However, the image I have drawn owes more to a set of line drawings by the late painter Barbara Tate and to archival photographs of 1940s Soho.  In her early 20s, Tate found employment as a maid, keeping house for a prolific and dramatic sex worker.

 

 

The garden beneath the bones

The garden beneath the bones 2

This large picture began as a layer of chalk pastel using a remembered images of a fallen tree as a source.  I disintegrated that with charcoal, oil pastel and water.  The skeletal remains of a long extinct mythical creature were overlaid in acrylic.  And then I developed this further on the iPad as a steampunk cityscape, creating “The Ribs“.

Still, the real picture remained.  I experimented with printing from paper covered with coloured oil pastel and overlaid with white acrylic, placed face down on my picture, and with heat applied.
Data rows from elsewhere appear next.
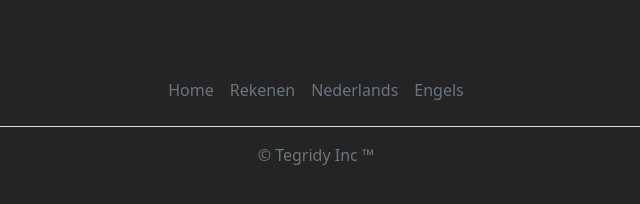
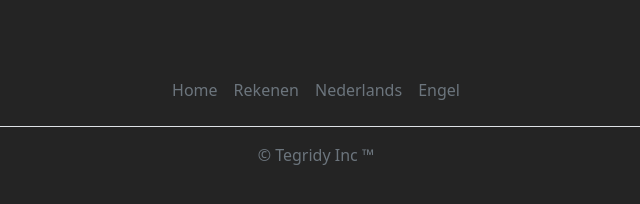
Before and after one commit to Bepies/Circulair, a plain HTML site: page engels/index.html in a window 1280 px wide. Shown: the part 570-774 px from the top of the page, 324-964 px from the left. Drawn offline with nearby package versions, Linux system fonts and the light colour scheme.

Commit message:
Update index.html

```diff
--- a/engels/index.html
+++ b/engels/index.html
@@ -70,7 +70,7 @@
             <li class="nav-item"><a href="/" class="nav-link px-2 text-muted">Home</a></li>
             <li class="nav-item"><a href="/rekenen/" class="nav-link px-2 text-muted">Rekenen</a></li>
             <li class="nav-item"><a href="/nederlands/" class="nav-link px-2 text-muted">Nederlands</a></li>
-            <li class="nav-item"><a href="/engels/" class="nav-link px-2 text-muted">Engels</a></li>
+            <li class="nav-item"><a href="/engels/" class="nav-link px-2 text-muted">Engel</a></li>
           </ul>
           <p class="text-center text-muted">&copy; Tegridy Inc &trade;
         </footer>
```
Initial tests suggested the acrylic would melt and carry the oil pastel onto the picture.  It failed.  The acrylic did not adhere and instead, the paint for the ribs was lifted off.

The next experiment was more successful.  I took scraps of various papers, layered in oil pastel my desired colours and, on top, white oil pastel.  Again, I used heat to print these onto my picture, creating the effect seen above.  I worked into these with more layers of printing and then brought out contrasting tones with ink painted onto the resisting surface.  I had to repaint the bones.

All in all, satisfying textures and strengths of colour on a dark background.  There may be more to do on this.